What the task requires.
Write the records out once more, so that nothing differs from the original.

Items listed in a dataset
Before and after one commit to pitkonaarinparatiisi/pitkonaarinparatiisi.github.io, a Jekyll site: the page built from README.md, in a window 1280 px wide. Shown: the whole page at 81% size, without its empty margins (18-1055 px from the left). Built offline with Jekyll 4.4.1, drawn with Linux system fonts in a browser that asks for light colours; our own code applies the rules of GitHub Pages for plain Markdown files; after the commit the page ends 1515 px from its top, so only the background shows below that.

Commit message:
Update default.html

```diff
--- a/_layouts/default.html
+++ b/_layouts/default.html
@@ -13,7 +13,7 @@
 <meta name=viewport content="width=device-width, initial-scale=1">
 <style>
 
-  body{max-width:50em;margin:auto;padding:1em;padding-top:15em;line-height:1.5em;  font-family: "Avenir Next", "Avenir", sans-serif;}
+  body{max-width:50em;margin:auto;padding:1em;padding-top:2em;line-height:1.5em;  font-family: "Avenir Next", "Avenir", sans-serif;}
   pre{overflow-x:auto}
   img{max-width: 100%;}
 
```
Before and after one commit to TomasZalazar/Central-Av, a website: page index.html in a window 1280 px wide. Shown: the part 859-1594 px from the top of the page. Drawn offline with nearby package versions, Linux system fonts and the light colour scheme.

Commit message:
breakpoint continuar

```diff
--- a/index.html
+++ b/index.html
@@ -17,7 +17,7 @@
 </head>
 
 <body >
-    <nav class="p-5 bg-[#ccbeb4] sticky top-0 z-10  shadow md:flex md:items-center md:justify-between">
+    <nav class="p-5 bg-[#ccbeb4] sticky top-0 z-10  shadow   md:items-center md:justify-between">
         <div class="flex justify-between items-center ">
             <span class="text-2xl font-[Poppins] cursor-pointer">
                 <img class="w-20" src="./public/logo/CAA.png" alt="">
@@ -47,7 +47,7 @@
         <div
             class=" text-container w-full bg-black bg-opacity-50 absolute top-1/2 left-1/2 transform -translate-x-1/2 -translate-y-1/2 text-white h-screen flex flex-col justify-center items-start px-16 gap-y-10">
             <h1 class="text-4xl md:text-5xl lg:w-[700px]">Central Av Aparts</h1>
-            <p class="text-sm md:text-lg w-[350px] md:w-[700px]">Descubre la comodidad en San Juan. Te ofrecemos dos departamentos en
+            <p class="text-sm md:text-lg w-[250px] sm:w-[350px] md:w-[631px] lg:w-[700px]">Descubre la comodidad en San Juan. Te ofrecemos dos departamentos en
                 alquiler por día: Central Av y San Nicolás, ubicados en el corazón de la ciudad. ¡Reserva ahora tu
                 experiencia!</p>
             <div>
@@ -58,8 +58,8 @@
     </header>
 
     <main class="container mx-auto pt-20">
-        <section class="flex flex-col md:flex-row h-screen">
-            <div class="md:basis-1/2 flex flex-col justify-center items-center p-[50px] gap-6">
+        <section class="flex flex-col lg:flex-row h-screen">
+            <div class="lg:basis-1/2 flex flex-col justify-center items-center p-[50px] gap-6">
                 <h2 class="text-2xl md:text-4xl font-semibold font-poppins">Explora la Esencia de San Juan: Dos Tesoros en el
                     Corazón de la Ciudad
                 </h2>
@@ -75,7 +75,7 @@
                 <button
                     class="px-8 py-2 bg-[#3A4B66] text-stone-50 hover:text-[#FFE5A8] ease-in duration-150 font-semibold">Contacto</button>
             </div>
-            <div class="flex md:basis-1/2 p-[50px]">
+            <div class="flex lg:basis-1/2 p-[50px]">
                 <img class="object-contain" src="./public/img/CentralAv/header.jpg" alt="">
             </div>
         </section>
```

Your solution.
Before and after one commit to pitkonaarinparatiisi/pitkonaarinparatiisi.github.io, a Jekyll site: the page built from README.md, in a window 1280 px wide. Shown: the whole page at 81% size, without its empty margins (18-1055 px from the left). Built offline with Jekyll 4.4.1, drawn with Linux system fonts in a browser that asks for light colours; our own code applies the rules of GitHub Pages for plain Markdown files; after the commit the page ends 1515 px from its top, so only the background shows below that.

Commit message:
Update default.html

```diff
--- a/_layouts/default.html
+++ b/_layouts/default.html
@@ -13,7 +13,7 @@
 <meta name=viewport content="width=device-width, initial-scale=1">
 <style>
 
-  body{max-width:50em;margin:auto;padding:1em;padding-top:15em;line-height:1.5em;  font-family: "Avenir Next", "Avenir", sans-serif;}
+  body{max-width:50em;margin:auto;padding:1em;padding-top:2em;line-height:1.5em;  font-family: "Avenir Next", "Avenir", sans-serif;}
   pre{overflow-x:auto}
   img{max-width: 100%;}
 
```
Before and after one commit to TomasZalazar/Central-Av, a website: page index.html in a window 1280 px wide. Shown: the part 859-1594 px from the top of the page. Drawn offline with nearby package versions, Linux system fonts and the light colour scheme.

Commit message:
breakpoint continuar

```diff
--- a/index.html
+++ b/index.html
@@ -17,7 +17,7 @@
 </head>
 
 <body >
-    <nav class="p-5 bg-[#ccbeb4] sticky top-0 z-10  shadow md:flex md:items-center md:justify-between">
+    <nav class="p-5 bg-[#ccbeb4] sticky top-0 z-10  shadow   md:items-center md:justify-between">
         <div class="flex justify-between items-center ">
             <span class="text-2xl font-[Poppins] cursor-pointer">
                 <img class="w-20" src="./public/logo/CAA.png" alt="">
@@ -47,7 +47,7 @@
         <div
             class=" text-container w-full bg-black bg-opacity-50 absolute top-1/2 left-1/2 transform -translate-x-1/2 -translate-y-1/2 text-white h-screen flex flex-col justify-center items-start px-16 gap-y-10">
             <h1 class="text-4xl md:text-5xl lg:w-[700px]">Central Av Aparts</h1>
-            <p class="text-sm md:text-lg w-[350px] md:w-[700px]">Descubre la comodidad en San Juan. Te ofrecemos dos departamentos en
+            <p class="text-sm md:text-lg w-[250px] sm:w-[350px] md:w-[631px] lg:w-[700px]">Descubre la comodidad en San Juan. Te ofrecemos dos departamentos en
                 alquiler por día: Central Av y San Nicolás, ubicados en el corazón de la ciudad. ¡Reserva ahora tu
                 experiencia!</p>
             <div>
@@ -58,8 +58,8 @@
     </header>
 
     <main class="container mx-auto pt-20">
-        <section class="flex flex-col md:flex-row h-screen">
-            <div class="md:basis-1/2 flex flex-col justify-center items-center p-[50px] gap-6">
+        <section class="flex flex-col lg:flex-row h-screen">
+            <div class="lg:basis-1/2 flex flex-col justify-center items-center p-[50px] gap-6">
                 <h2 class="text-2xl md:text-4xl font-semibold font-poppins">Explora la Esencia de San Juan: Dos Tesoros en el
                     Corazón de la Ciudad
                 </h2>
@@ -75,7 +75,7 @@
                 <button
                     class="px-8 py-2 bg-[#3A4B66] text-stone-50 hover:text-[#FFE5A8] ease-in duration-150 font-semibold">Contacto</button>
             </div>
-            <div class="flex md:basis-1/2 p-[50px]">
+            <div class="flex lg:basis-1/2 p-[50px]">
                 <img class="object-contain" src="./public/img/CentralAv/header.jpg" alt="">
             </div>
         </section>
```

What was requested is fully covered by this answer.